▶ [Extracted data entries]
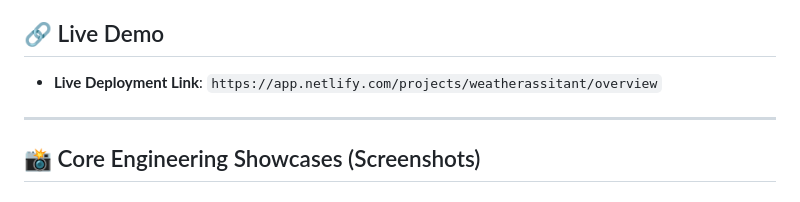
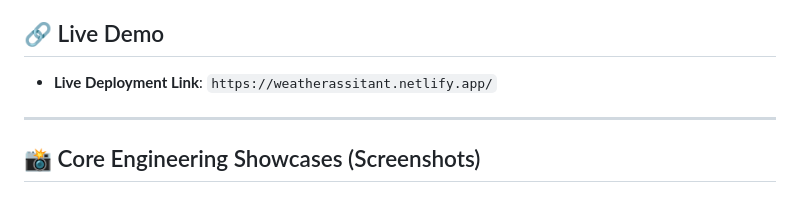
Before and after one commit to pavani1615/WeatherWise-AI, a Markdown page: README.md, the part around the change. Rendered like a GitHub page.

Commit message:
Update live deployment link in README

```diff
--- a/README.md
+++ b/README.md
@@ -3,7 +3,7 @@
 A real-time weather decision intelligence system designed for daily planning support. Instead of just displaying raw weather metrics (like temperature, humidity, wind, and AQI), **WeatherWise AI** parses atmospheric vectors against customizable user personas to generate actionable recommendations (clothing advice, travel risks, and outdoor score meters).
 
 ## 🔗 Live Demo
-* **Live Deployment Link**: `https://app.netlify.com/projects/weatherassitant/overview`
+* **Live Deployment Link**: `https://weatherassitant.netlify.app/`
 
 ---
 
```
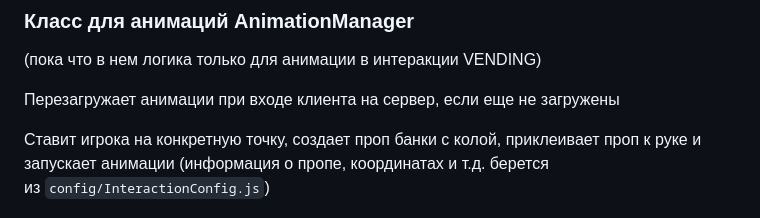
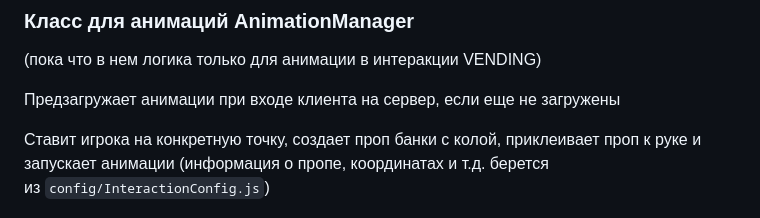
Before and after one commit to uyas2207/Interactions-altv, a Markdown page: README.md, the part around the change. GitHub-like rendering.

```diff
--- a/README.md
+++ b/README.md
@@ -79,6 +79,6 @@
 ### Класс для анимаций AnimationManager
 (пока что в нем логика только для анимации в интеракции VENDING)
 
-Перезагружает анимации при входе клиента на сервер, если еще не загружены
+Предзагружает анимации при входе клиента на сервер, если еще не загружены
 
 Ставит игрока на конкретную точку, создает проп банки с колой, приклеивает проп к руке и запускает анимации (информация о пропе, координатах и т.д. берется из `config/InteractionConfig.js`)
```
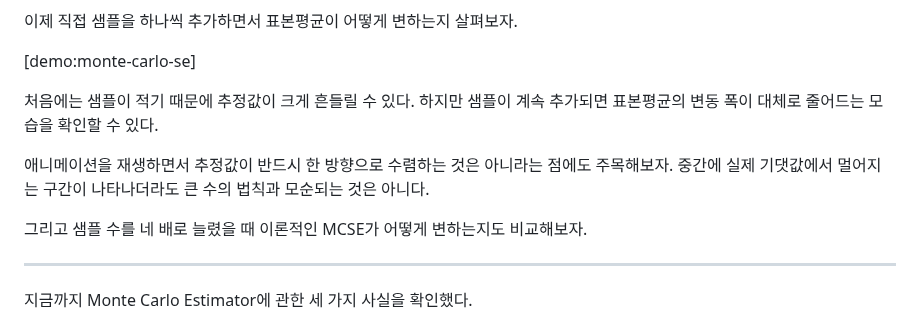
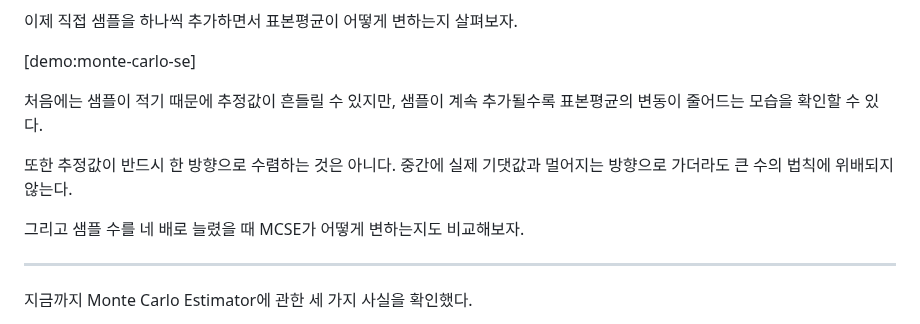
Before and after one commit to songofluna/academic-notes, a Markdown page: content/notes/gm-ch04-43.md, the part around the change. Rendered like a GitHub page.

Commit message:
Update content/notes/gm-ch04-43.md (via Pages CMS)

```diff
--- a/content/notes/gm-ch04-43.md
+++ b/content/notes/gm-ch04-43.md
@@ -301,11 +301,11 @@ Z\sim\mathcal N(0,1),\qquad f(Z)=Z^2
 
 [demo:monte-carlo-se]
 
-처음에는 샘플이 적기 때문에 추정값이 크게 흔들릴 수 있다. 하지만 샘플이 계속 추가되면 표본평균의 변동 폭이 대체로 줄어드는 모습을 확인할 수 있다.
+처음에는 샘플이 적기 때문에 추정값이 흔들릴 수 있지만, 샘플이 계속 추가될수록 표본평균의 변동이 줄어드는 모습을 확인할 수 있다.
 
-애니메이션을 재생하면서 추정값이 반드시 한 방향으로 수렴하는 것은 아니라는 점에도 주목해보자. 중간에 실제 기댓값에서 멀어지는 구간이 나타나더라도 큰 수의 법칙과 모순되는 것은 아니다.
+또한 추정값이 반드시 한 방향으로 수렴하는 것은 아니다. 중간에 실제 기댓값과 멀어지는 방향으로 가더라도 큰 수의 법칙에 위배되지 않는다.
 
-그리고 샘플 수를 네 배로 늘렸을 때 이론적인 MCSE가 어떻게 변하는지도 비교해보자.
+그리고 샘플 수를 네 배로 늘렸을 때 MCSE가 어떻게 변하는지도 비교해보자.
 
 ---
 
```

▶ [WHAT NEEDS TO BE DONE] Every line above goes into the copy unchanged; the pictures do not.

▶ [COMPLETED EXERCISE]
Before and after one commit to pavani1615/WeatherWise-AI, a Markdown page: README.md, the part around the change. Rendered like a GitHub page.

Commit message:
Update live deployment link in README

```diff
--- a/README.md
+++ b/README.md
@@ -3,7 +3,7 @@
 A real-time weather decision intelligence system designed for daily planning support. Instead of just displaying raw weather metrics (like temperature, humidity, wind, and AQI), **WeatherWise AI** parses atmospheric vectors against customizable user personas to generate actionable recommendations (clothing advice, travel risks, and outdoor score meters).
 
 ## 🔗 Live Demo
-* **Live Deployment Link**: `https://app.netlify.com/projects/weatherassitant/overview`
+* **Live Deployment Link**: `https://weatherassitant.netlify.app/`
 
 ---
 
```
Before and after one commit to uyas2207/Interactions-altv, a Markdown page: README.md, the part around the change. GitHub-like rendering.

```diff
--- a/README.md
+++ b/README.md
@@ -79,6 +79,6 @@
 ### Класс для анимаций AnimationManager
 (пока что в нем логика только для анимации в интеракции VENDING)
 
-Перезагружает анимации при входе клиента на сервер, если еще не загружены
+Предзагружает анимации при входе клиента на сервер, если еще не загружены
 
 Ставит игрока на конкретную точку, создает проп банки с колой, приклеивает проп к руке и запускает анимации (информация о пропе, координатах и т.д. берется из `config/InteractionConfig.js`)
```
Before and after one commit to songofluna/academic-notes, a Markdown page: content/notes/gm-ch04-43.md, the part around the change. Rendered like a GitHub page.

Commit message:
Update content/notes/gm-ch04-43.md (via Pages CMS)

```diff
--- a/content/notes/gm-ch04-43.md
+++ b/content/notes/gm-ch04-43.md
@@ -301,11 +301,11 @@ Z\sim\mathcal N(0,1),\qquad f(Z)=Z^2
 
 [demo:monte-carlo-se]
 
-처음에는 샘플이 적기 때문에 추정값이 크게 흔들릴 수 있다. 하지만 샘플이 계속 추가되면 표본평균의 변동 폭이 대체로 줄어드는 모습을 확인할 수 있다.
+처음에는 샘플이 적기 때문에 추정값이 흔들릴 수 있지만, 샘플이 계속 추가될수록 표본평균의 변동이 줄어드는 모습을 확인할 수 있다.
 
-애니메이션을 재생하면서 추정값이 반드시 한 방향으로 수렴하는 것은 아니라는 점에도 주목해보자. 중간에 실제 기댓값에서 멀어지는 구간이 나타나더라도 큰 수의 법칙과 모순되는 것은 아니다.
+또한 추정값이 반드시 한 방향으로 수렴하는 것은 아니다. 중간에 실제 기댓값과 멀어지는 방향으로 가더라도 큰 수의 법칙에 위배되지 않는다.
 
-그리고 샘플 수를 네 배로 늘렸을 때 이론적인 MCSE가 어떻게 변하는지도 비교해보자.
+그리고 샘플 수를 네 배로 늘렸을 때 MCSE가 어떻게 변하는지도 비교해보자.
 
 ---
 
```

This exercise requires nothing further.